Abstract

The new marketing strategy for the Klamath Falls system has concentrated on offering the customer an attractive and easy to understand rate structure, reduced retrofit cost and complexity for his building along with an attractive package of financing and tax credits. Initial retrofit costs and life-cycle cost analysis have been conducted on 22 buildings to date. For some, the retrofit costs are simply too high for the conversion to make sense at current geothermal rates. For many, however, the prospects are good. At this writing, two new customers are now connected and operating with 5 to 8 more buildings committed to connect this construction season after line extensions are completed. This represents nearly a 60% increase in the number of buildings connected to the system and a 40% increase in system revenue.

Authors:
Publication Date:
Research Org.:
Oregon Inst. of Tech., Klamath Falls, OR (United States). Geo-Heat Center
Sponsoring Org.:
USDOE; USDOE, Washington, DC (United States)
OSTI Identifier:
6416521
Report Number(s):
DOE/ID/13040-T19
ON: DE93017269
DOE Contract Number:
FG07-90ID13040
Resource Type:
Technical Report
Country of Publication:
United States
Language:
English
Subject:
15 GEOTHERMAL ENERGY; GEOTHERMAL DISTRICT HEATING; MARKETING; BUILDINGS; COST; EVALUATION; GOVERNMENT BUILDINGS; KLAMATH FALLS; LIFE-CYCLE COST; RATE STRUCTURE; RETROFITTING; DISTRICT HEATING; GEOTHERMAL HEATING; HEATING; KGRA; Geothermal Legacy; 151000* - Geothermal Energy- Direct Energy Utilization

Citation Formats

Rafferty, K. Marketing the Klamath Falls Geothermal District Heating system. United States: N. p., 1993. Web. doi:10.2172/6416521.
Rafferty, K. Marketing the Klamath Falls Geothermal District Heating system. United States. doi:10.2172/6416521.
Rafferty, K. Tue . "Marketing the Klamath Falls Geothermal District Heating system". United States. doi:10.2172/6416521. https://www.osti.gov/servlets/purl/6416521.
@article{osti_6416521,
title = {Marketing the Klamath Falls Geothermal District Heating system},
author = {Rafferty, K.},
abstractNote = {The new marketing strategy for the Klamath Falls system has concentrated on offering the customer an attractive and easy to understand rate structure, reduced retrofit cost and complexity for his building along with an attractive package of financing and tax credits. Initial retrofit costs and life-cycle cost analysis have been conducted on 22 buildings to date. For some, the retrofit costs are simply too high for the conversion to make sense at current geothermal rates.

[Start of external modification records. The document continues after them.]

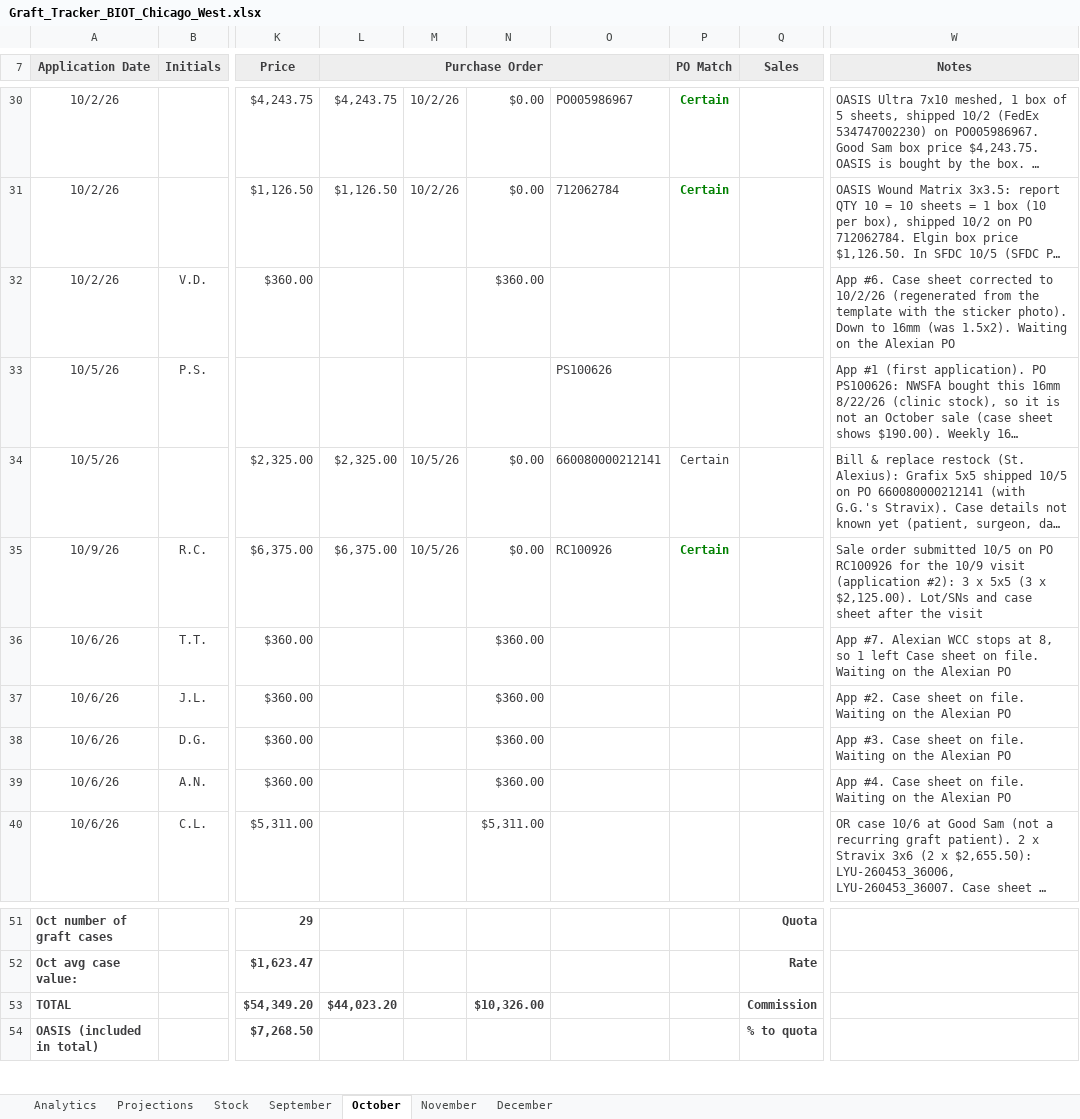
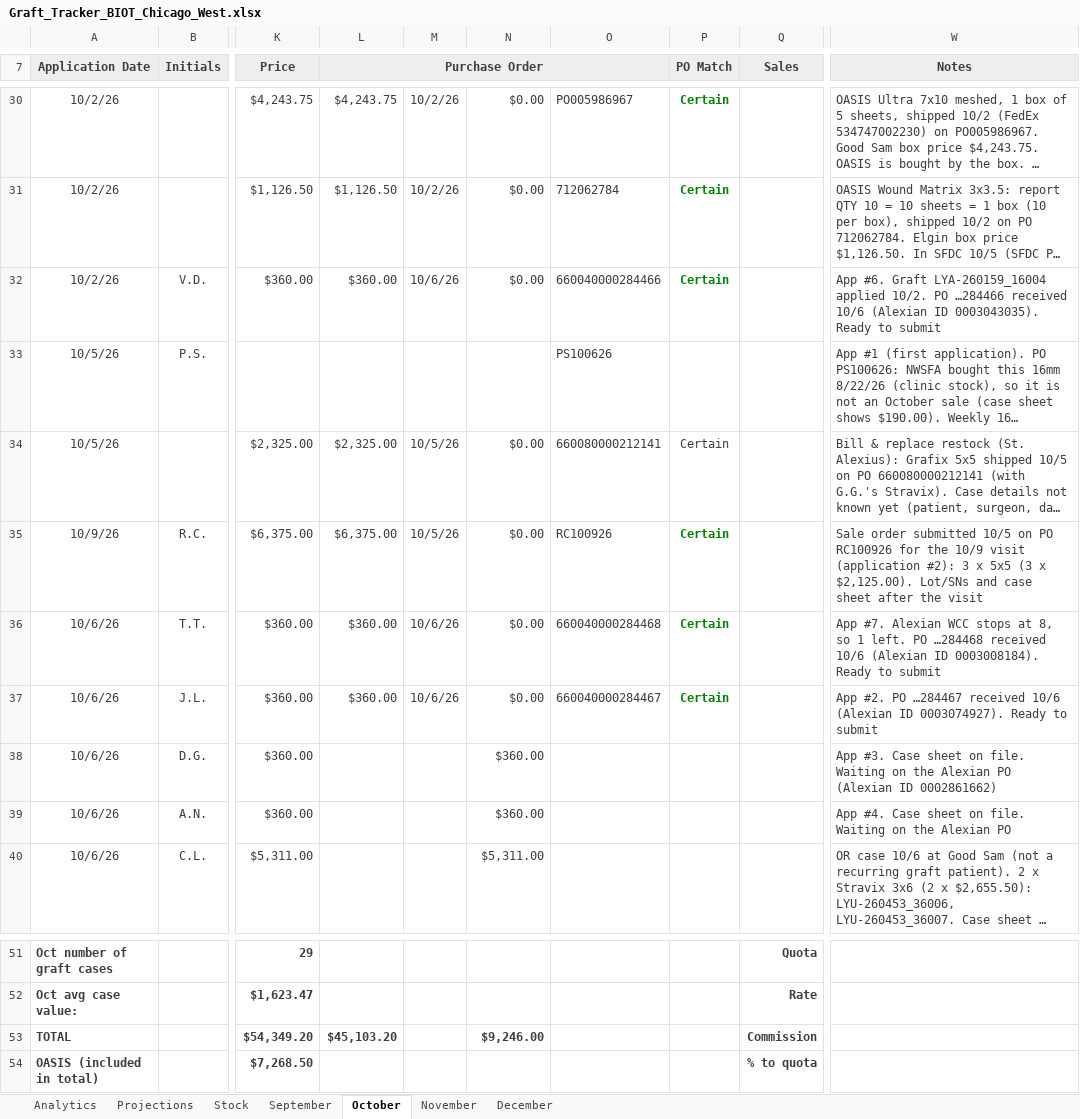
Before and after one commit to ajpeterson113/Graft-Tracker, an Excel workbook: Graft_Tracker_BIOT_Chicago_West.xlsx, sheet October, drawn as a sheet; only a part is shown, gaps mark what is left out; long unchanged cells end in …; values as stored, in another font and other column widths than the file's, no borders; conditional formats not drawn; the diff names each change by its address in the sheet, - before the commit and + after, or states it on an @@ line.

Commit message:
Alexian POs 10/6: V.D. …284466, J.L. …284467, T.T. …284468 (ready to submit)

```diff
--- a/Graft_Tracker_BIOT_Chicago_West.xlsx (sheet October)
+++ b/Graft_Tracker_BIOT_Chicago_West.xlsx (sheet October)
-L32 (Purchase Order): (empty)
+L32 (Purchase Order): $360.00
-M32: (empty)
+M32: 10/6/26
-N32: $360.00
+N32: $0.00
-O32: (empty)
+O32: 660040000284466
-P32 (PO Match): (empty)
+P32 (PO Match): Certain
-W32 (Notes): App #6. Case sheet corrected to 10/2/26 (regenerated from the template with the sticker photo). Down to 16mm (was 1.5x2). Waiting on the Alexian PO
+W32 (Notes): App #6. Graft LYA-260159_16004 applied 10/2. PO …284466 received 10/6 (Alexian ID 0003043035). Ready to submit
-L36:L37 (Purchase Order): (empty)
+L36:L37 (Purchase Order): $360.00
-M36:M37: (empty)
+M36:M37: 10/6/26
-N36:N37: $360.00
+N36:N37: $0.00
-O36: (empty)
+O36: 660040000284468
-P36:P37 (PO Match): (empty)
+P36:P37 (PO Match): Certain
-W36 (Notes): …so 1 left Case sheet on file. Waiting on the Alexian PO
+W36 (Notes): …so 1 left. PO …284468 received 10/6 (Alexian ID 0003008184). Ready to submit
-O37: (empty)
+O37: 660040000284467
-W37 (Notes): App #2. Case sheet on file. Waiting on the Alexian PO
+W37 (Notes): App #2. PO …284467 received 10/6 (Alexian ID 0003074927). Ready to submit
-W38 (Notes): …Alexian PO
+W38 (Notes): …Alexian PO (Alexian ID 0002861662)
-L53 (Purchase Order): $44,023.20
+L53 (Purchase Order): $45,103.20
-N53: $10,326.00
+N53: $9,246.00
```
Also changed, not shown: sheet Analytics, charts or pictures, 11 other files.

For many, however, the prospects are good. At this writing, two new customers are now connected and operating with 5 to 8 more buildings committed to connect this construction season after line extensions are completed. This represents nearly a 60% increase in the number of buildings connected to the system and a 40% increase in system revenue.},
doi = {10.2172/6416521},
journal = {},
number = ,
volume = ,
place = {United States},
year = {Tue Jun 01 00:00:00 EDT 1993},
month = {Tue Jun 01 00:00:00 EDT 1993}
}

Technical Report:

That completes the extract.